* _Exercise directions_
Read the records below and copy each line that contains "array".

(Stored records)
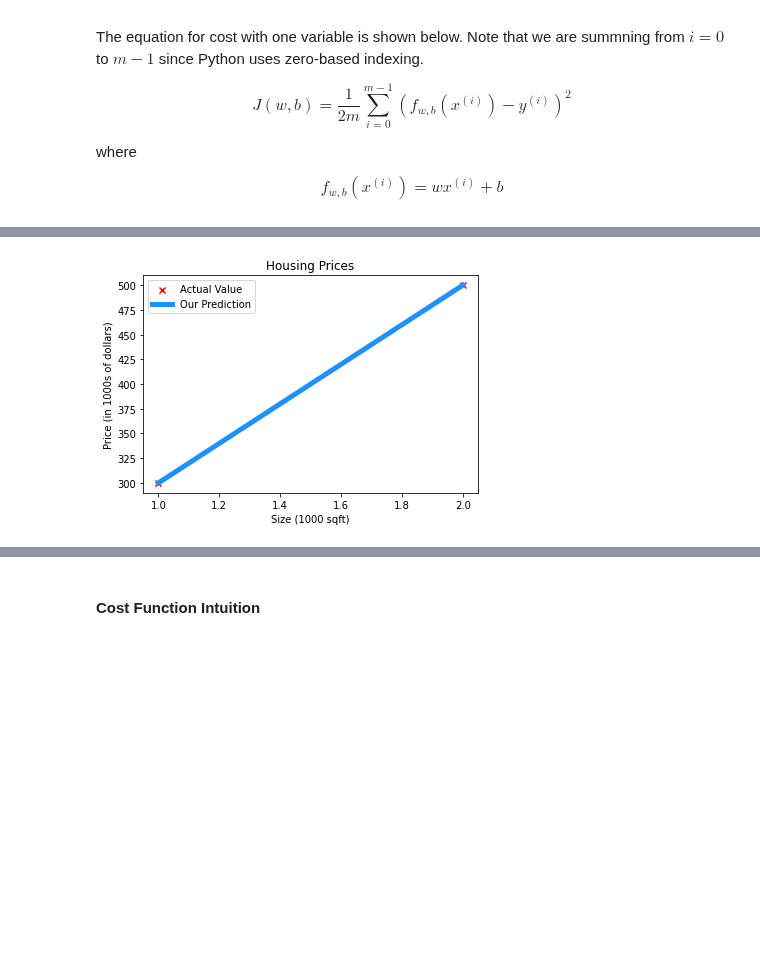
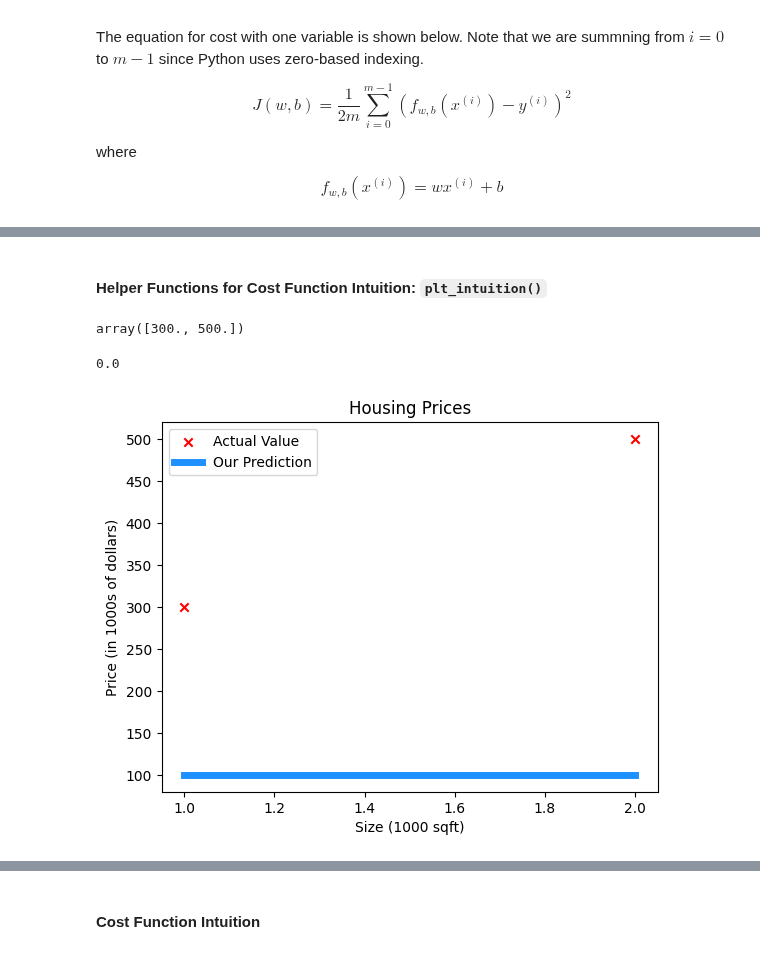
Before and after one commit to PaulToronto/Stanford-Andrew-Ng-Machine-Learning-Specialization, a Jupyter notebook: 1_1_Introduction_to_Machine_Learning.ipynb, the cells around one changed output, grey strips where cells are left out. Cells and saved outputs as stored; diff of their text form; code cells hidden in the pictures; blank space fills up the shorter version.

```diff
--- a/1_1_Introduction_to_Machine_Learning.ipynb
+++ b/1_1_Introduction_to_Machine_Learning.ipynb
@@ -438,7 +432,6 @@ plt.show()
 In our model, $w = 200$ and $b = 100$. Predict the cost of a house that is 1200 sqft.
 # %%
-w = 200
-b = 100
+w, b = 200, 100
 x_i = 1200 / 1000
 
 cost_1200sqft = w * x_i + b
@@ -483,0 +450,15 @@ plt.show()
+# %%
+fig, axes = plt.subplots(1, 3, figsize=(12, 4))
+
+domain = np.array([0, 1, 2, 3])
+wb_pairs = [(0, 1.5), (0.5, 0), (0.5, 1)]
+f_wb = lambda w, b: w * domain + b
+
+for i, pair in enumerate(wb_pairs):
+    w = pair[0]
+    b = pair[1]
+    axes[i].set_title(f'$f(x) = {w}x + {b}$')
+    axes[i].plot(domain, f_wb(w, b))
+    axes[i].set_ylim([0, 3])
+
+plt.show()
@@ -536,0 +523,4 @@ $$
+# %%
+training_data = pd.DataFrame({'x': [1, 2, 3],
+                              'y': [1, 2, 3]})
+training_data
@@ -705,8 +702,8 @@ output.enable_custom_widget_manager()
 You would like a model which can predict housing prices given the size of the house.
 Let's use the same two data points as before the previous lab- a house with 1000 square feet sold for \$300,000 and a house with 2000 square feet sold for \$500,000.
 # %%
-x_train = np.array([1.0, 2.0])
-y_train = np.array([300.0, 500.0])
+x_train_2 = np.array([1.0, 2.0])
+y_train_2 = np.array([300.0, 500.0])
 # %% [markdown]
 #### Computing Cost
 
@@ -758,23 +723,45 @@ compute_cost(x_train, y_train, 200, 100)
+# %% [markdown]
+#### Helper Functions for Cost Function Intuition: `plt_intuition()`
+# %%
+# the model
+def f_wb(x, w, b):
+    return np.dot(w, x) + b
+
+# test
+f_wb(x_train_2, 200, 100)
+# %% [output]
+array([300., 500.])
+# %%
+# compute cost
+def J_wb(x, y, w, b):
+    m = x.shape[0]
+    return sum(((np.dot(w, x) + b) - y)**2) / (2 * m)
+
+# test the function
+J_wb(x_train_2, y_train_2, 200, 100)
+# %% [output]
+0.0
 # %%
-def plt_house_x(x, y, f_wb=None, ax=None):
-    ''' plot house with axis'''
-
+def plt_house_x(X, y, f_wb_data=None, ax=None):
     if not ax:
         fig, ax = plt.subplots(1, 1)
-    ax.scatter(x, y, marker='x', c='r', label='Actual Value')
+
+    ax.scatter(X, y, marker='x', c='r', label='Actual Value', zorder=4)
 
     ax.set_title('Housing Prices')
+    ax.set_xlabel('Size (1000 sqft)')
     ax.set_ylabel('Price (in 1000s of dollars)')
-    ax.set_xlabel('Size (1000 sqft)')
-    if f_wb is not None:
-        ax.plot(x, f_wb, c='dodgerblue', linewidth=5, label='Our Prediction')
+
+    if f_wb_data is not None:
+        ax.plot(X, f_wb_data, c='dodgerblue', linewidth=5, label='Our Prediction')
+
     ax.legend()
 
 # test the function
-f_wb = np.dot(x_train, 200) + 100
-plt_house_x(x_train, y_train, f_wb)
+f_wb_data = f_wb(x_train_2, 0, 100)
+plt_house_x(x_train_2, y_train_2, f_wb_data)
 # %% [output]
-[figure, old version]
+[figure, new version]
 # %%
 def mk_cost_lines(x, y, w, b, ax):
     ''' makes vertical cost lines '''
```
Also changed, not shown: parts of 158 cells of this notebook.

* _Solution to the problem_
+domain = np.array([0, 1, 2, 3])
-x_train = np.array([1.0, 2.0])
-y_train = np.array([300.0, 500.0])
+x_train_2 = np.array([1.0, 2.0])
+y_train_2 = np.array([300.0, 500.0])
+array([300., 500.])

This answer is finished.